This article looks at the dressed body of Mary, Lady Curzon, Vicereine of India, to explore how she used clothes as a display of colonial authority.
Letters open up questions; travel diaries take us on imagined journeys; clothes reveal global connections, and photographs challenge established understandings. These materials are used by historians to open up alternative ways of making sense of past lives. Analysing the clothes people wore in colonial contexts has become a way of understanding more about the culture of colonialism. What does colonial dress reveal about power relations? What does dress used to protect the body tell us about attitudes to health and disease?
In this article we look at the dressed body of Mary, Lady Curzon, Vicereine of India (1899-1905) to explore how she used clothes as a display of colonial authority.
Mary was the daughter of Levi Leiter, the entrepreneurial Chicago merchant and urban land developer. The Leiter family moved to Washington in the early 1890’s and Mary circulated at the heart of American society. The family’s international mobility enabled her marriage in 1895 to the Honorable George Curzon
, heir to Kedleston Hall, Derbyshire. When George was appointed Viceroy of India, Mary accompanied him bearing the courtesy title of Vicereine in 1899. For six years, Mary’s letters and diaries chart the political and social rhythm of the Raj.
Some of the most enduring and continuously circulated images connected to the British presence in the Indian subcontinent are linked to displays of pomp and ceremony. The social and cultural worlds of the British Raj often revolved around displays of power where the authority of the Raj was cemented through hierarchical social relations that had gendered and racialised norms. Although a ball, garden party, parade, or children’s picnic might, on first glance, seem trivial, these events were an important means by which colonial power was demonstrated. Pomp, ceremony and the associated regalia were also part of the labour of colonial rule, and maintaining the public face of the Raj was an exercise that took time, money and physical fortitude. Mary’s own accounts of her role provide an insight into the sometimes profound personal costs associated with staging displays of colonial order. They give us a unique insight into the emotional and physical rigours of her life, her concerns for her family, her own health and fertility, and the months of illness that led to her early death, aged 36. Her life and death were public events charted through newspaper column inches, advertising, and the picture press.

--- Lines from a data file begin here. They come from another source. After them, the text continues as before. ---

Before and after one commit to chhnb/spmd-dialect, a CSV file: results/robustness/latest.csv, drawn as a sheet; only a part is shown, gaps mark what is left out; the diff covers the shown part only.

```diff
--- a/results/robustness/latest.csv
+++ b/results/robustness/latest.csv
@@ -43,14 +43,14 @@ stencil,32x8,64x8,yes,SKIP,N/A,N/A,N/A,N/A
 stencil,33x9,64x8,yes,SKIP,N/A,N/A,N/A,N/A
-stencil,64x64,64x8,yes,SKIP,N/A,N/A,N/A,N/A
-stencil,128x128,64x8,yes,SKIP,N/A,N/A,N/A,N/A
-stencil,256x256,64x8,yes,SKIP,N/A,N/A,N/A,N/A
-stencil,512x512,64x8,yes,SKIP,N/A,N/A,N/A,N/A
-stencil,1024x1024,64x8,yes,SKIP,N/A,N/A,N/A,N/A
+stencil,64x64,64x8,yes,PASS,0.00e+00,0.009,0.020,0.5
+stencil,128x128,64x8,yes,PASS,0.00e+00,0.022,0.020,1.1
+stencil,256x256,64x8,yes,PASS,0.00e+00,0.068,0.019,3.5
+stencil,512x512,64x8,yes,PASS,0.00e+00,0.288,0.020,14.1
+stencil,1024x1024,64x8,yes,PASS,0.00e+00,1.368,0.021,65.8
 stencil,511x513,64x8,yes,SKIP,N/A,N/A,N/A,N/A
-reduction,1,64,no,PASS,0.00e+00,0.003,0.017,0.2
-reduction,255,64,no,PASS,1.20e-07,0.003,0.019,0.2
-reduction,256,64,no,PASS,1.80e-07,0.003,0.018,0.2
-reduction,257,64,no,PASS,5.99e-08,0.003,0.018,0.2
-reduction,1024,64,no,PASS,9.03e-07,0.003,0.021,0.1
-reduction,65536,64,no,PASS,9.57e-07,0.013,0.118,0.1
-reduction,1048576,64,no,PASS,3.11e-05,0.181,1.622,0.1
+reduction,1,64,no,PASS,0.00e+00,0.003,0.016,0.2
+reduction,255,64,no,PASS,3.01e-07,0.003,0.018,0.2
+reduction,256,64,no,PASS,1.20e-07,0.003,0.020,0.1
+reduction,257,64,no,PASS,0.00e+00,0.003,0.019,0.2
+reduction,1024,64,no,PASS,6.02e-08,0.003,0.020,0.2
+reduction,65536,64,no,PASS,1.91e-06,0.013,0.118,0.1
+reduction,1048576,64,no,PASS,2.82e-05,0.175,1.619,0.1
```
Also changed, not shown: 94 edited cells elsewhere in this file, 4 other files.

At all times Mary Curzon was aware of her public role as Vicereine of India, and she was extremely careful to act and dress in a way that was appropriate to her position. Her gender defined her position; in public she was the Raj’s hostess. The Coronation Durbar of 1903 that celebrated King Edward VII and Queen Alexandra as the new Emperor and Empress of India, was the ultimate event for display of her gendered position within the Raj. At this two week event the display of colonial power was pushed to the extreme, with a global audience absorbing vivid celebratory accounts infused with lavish descriptions of ‘Oriental splendour’.
On the night of the Coronation Durbar Ball, Mary Curzon wore a dress that has become iconic and which marked her as an extraordinary leader of style. The ‘Peacock Dress’ reveals her role as a key actor in the spectacle of the Durbar events, wearing a costume carefully designed to work within the setting of display, and to carry messages both to the audience who viewed it first hand in India as well as to a secondary audience who accessed it through the international media.

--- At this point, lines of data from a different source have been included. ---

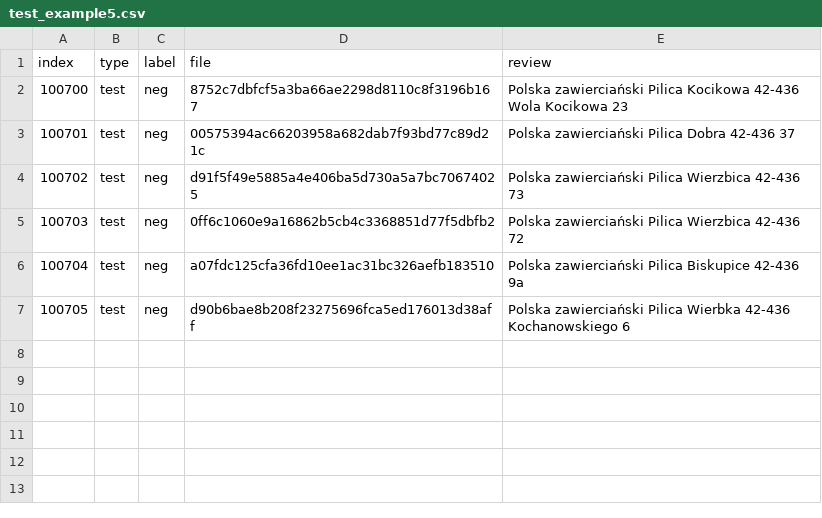
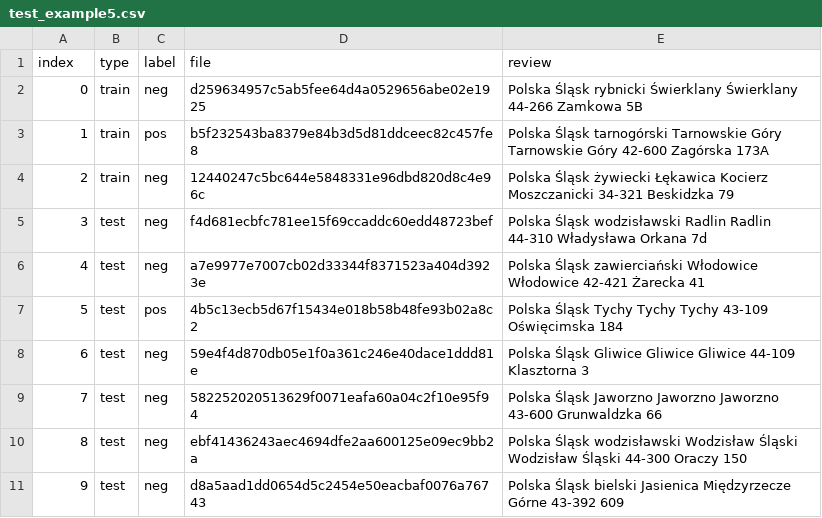
Before and after one commit to luxurno/DeliveryProject, a CSV file: ml/resources/test_example5.csv, drawn as a sheet; addresses are those after the commit; the diff names each change by its address in the sheet, - before the commit and + after, or states it on an @@ line.

```diff
--- a/ml/resources/test_example5.csv
+++ b/ml/resources/test_example5.csv
+row 2: 0 | train | neg | d259634957c5ab5fee64d4a0529656abe02e1925 | Polska Śląsk rybnicki Świerklany Świerklany 44-266 Zamkowa 5B
+row 3: 1 | train | pos | b5f232543ba8379e84b3d5d81ddceec82c457fe8 | Polska Śląsk tarnogórski Tarnowskie Góry Tarnowskie Góry 42-600 Zagórska 173A
+row 4: 2 | train | neg | 12440247c5bc644e5848331e96dbd820d8c4e96c | Polska Śląsk żywiecki Łękawica Kocierz Moszczanicki 34-321 Beskidzka 79
@@ column A (index) renumbered from row 5 down @@
-D5 (file): 8752c7dbfcf5a3ba66ae2298d8110c8f3196b167
+D5 (file): f4d681ecbfc781ee15f69ccaddc60edd48723bef
-E5 (review): Polska zawierciański Pilica Kocikowa 42-436 Wola Kocikowa 23
+E5 (review): Polska Śląsk wodzisławski Radlin Radlin 44-310 Władysława Orkana 7d
-D6 (file): 00575394ac66203958a682dab7f93bd77c89d21c
+D6 (file): a7e9977e7007cb02d33344f8371523a404d3923e
-E6 (review): Polska zawierciański Pilica Dobra 42-436 37
+E6 (review): Polska Śląsk zawierciański Włodowice Włodowice 42-421 Żarecka 41
+row 7: 5 | test | pos | 4b5c13ecb5d67f15434e018b58b48fe93b02a8c2 | Polska Śląsk Tychy Tychy Tychy 43-109 Oświęcimska 184
-D8 (file): d91f5f49e5885a4e406ba5d730a5a7bc70674025
+D8 (file): 59e4f4d870db05e1f0a361c246e40dace1ddd81e
-E8 (review): Polska zawierciański Pilica Wierzbica 42-436 73
+E8 (review): Polska Śląsk Gliwice Gliwice Gliwice 44-109 Klasztorna 3
-D9 (file): 0ff6c1060e9a16862b5cb4c3368851d77f5dbfb2
+D9 (file): 582252020513629f0071eafa60a04c2f10e95f94
-E9 (review): Polska zawierciański Pilica Wierzbica 42-436 72
+E9 (review): Polska Śląsk Jaworzno Jaworzno Jaworzno 43-600 Grunwaldzka 66
-D10 (file): a07fdc125cfa36fd10ee1ac31bc326aefb183510
+D10 (file): ebf41436243aec4694dfe2aa600125e09ec9bb2a
-E10 (review): Polska zawierciański Pilica Biskupice 42-436 9a
+E10 (review): Polska Śląsk wodzisławski Wodzisław Śląski Wodzisław Śląski 44-300 Oraczy 150
-D11 (file): d90b6bae8b208f23275696fca5ed176013d38aff
+D11 (file): d8a5aad1dd0654d5c2454e50eacbaf0076a76743
-E11 (review): Polska zawierciański Pilica Wierbka 42-436 Kochanowskiego 6
+E11 (review): Polska Śląsk bielski Jasienica Międzyrzecze Górne 43-392 609
```
Also changed, not shown: ml/resources/test_example4.csv, ml/resources/test_example6.csv, 30 other files.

You can view the Peacock Dress
in the National Trust collection at Kedleston Hall (Derbyshire).
The dress was designed by Jean-Phillippe Worth and was made in his workshops in Paris. The cloth was embroidered in India, with a motif of a peacock feather picked out in hand stitched, coiled metal thread embroidery. The peacock feathers were graded in size, and copper, gold and silver thread embroidery was used to create the textures of the individual peacock feathers. An applied iridescent blue/green beetle wing marked the eye of each of the feathers. Diamanté strings threaded across the bodice and upper arms, lace draped across the décolleté bodice, and glitter strewn rosettes covered the base of the skirt. This was a dress designed to shimmer under electric lights, with the movement of the body.
It is no coincidence that Mary’s celebrated ‘Peacock Dress’ was the most elaborate synthesis possible of ‘western’ and ‘eastern’ design. The exact location where the State Ball took place was in the Red Fort, an audience chamber that had originally housed a peacock throne made for the Shah Jahan in the 17th century, and which, subsequently, was taken from Delhi by Nadir Shah during his invasion of the Mughal Empire in 1739. Mary’s ball dress symbolically replaced the peacock throne on the evening of the ball. In doing so, the legitimacy of the British Raj as the rightful inheritor of the Mughul Empire was stated. By referencing the peacock, Mary embodied religious iconography associated with two of the sub-continent’s great religions: Hinduism and Islam. By wearing the dress, Mary added her own element to the invented tradition of the Durbar, adopting her own symbolic motifs and aesthetic design within an event which, in turn, attempted to incorporate the Indian princes into the Raj by borrowing from the Mughul ceremonial framework.
You can watch contemporary coverage of the 1903 Delhi Durbar
on the Colonial Film: Moving Images of the British Empire website (please note that you may not able to view this film on mobile devices).